▸ **Exercise brief**
The material below should be copied line for line, please, with pictures omitted.

▸ **Excerpted records**
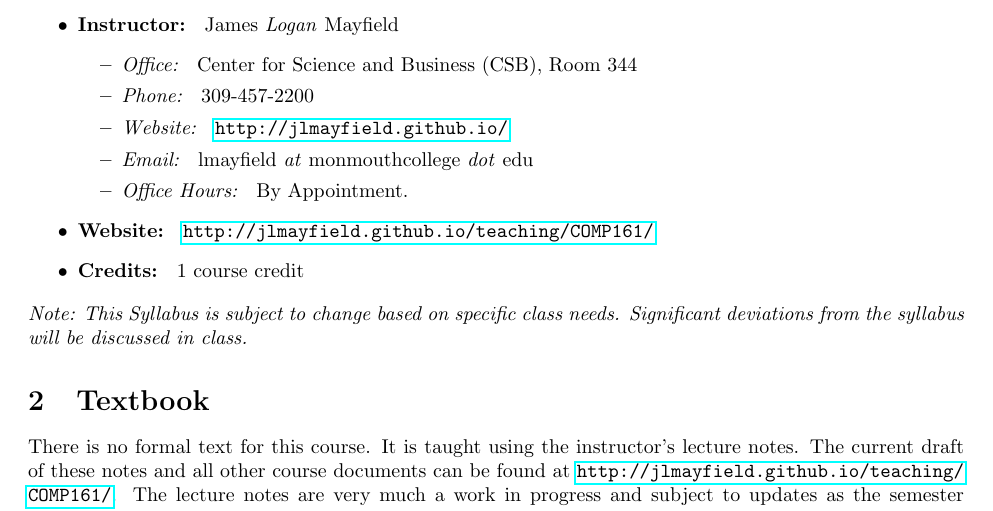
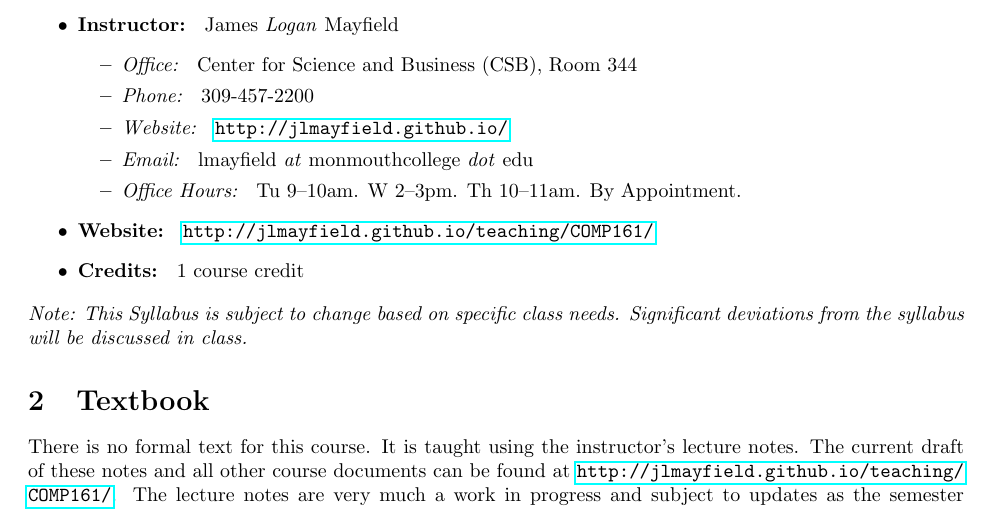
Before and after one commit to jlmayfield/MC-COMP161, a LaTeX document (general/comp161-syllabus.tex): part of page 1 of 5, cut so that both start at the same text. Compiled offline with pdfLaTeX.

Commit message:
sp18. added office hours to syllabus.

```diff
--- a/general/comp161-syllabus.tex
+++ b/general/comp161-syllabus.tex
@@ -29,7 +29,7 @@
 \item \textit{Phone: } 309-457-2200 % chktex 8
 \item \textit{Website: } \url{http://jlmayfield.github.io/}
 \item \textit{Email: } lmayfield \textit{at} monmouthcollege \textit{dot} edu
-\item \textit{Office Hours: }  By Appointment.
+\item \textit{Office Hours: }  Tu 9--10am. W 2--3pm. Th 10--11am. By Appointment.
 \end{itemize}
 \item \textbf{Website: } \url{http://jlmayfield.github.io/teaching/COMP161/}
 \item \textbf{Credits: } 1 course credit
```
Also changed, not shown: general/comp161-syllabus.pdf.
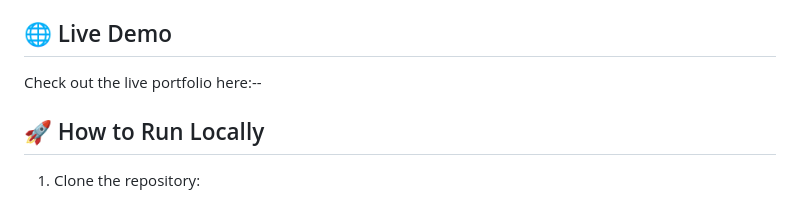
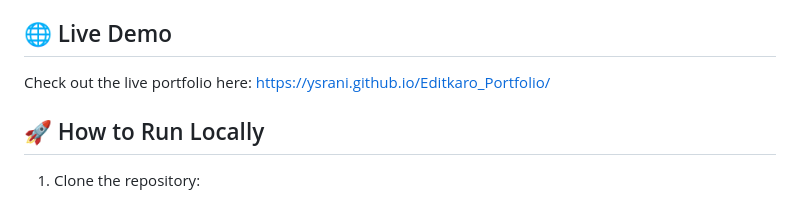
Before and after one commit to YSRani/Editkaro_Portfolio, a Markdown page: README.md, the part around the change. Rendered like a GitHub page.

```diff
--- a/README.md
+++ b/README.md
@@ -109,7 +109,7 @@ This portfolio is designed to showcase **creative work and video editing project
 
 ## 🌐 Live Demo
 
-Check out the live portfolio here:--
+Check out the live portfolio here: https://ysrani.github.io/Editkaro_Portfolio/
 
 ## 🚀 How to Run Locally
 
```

▸ **Exercise solution**
Before and after one commit to jlmayfield/MC-COMP161, a LaTeX document (general/comp161-syllabus.tex): part of page 1 of 5, cut so that both start at the same text. Compiled offline with pdfLaTeX.

Commit message:
sp18. added office hours to syllabus.

```diff
--- a/general/comp161-syllabus.tex
+++ b/general/comp161-syllabus.tex
@@ -29,7 +29,7 @@
 \item \textit{Phone: } 309-457-2200 % chktex 8
 \item \textit{Website: } \url{http://jlmayfield.github.io/}
 \item \textit{Email: } lmayfield \textit{at} monmouthcollege \textit{dot} edu
-\item \textit{Office Hours: }  By Appointment.
+\item \textit{Office Hours: }  Tu 9--10am. W 2--3pm. Th 10--11am. By Appointment.
 \end{itemize}
 \item \textbf{Website: } \url{http://jlmayfield.github.io/teaching/COMP161/}
 \item \textbf{Credits: } 1 course credit
```
Also changed, not shown: general/comp161-syllabus.pdf.
Before and after one commit to YSRani/Editkaro_Portfolio, a Markdown page: README.md, the part around the change. Rendered like a GitHub page.

```diff
--- a/README.md
+++ b/README.md
@@ -109,7 +109,7 @@ This portfolio is designed to showcase **creative work and video editing project
 
 ## 🌐 Live Demo
 
-Check out the live portfolio here:--
+Check out the live portfolio here: https://ysrani.github.io/Editkaro_Portfolio/
 
 ## 🚀 How to Run Locally
 
```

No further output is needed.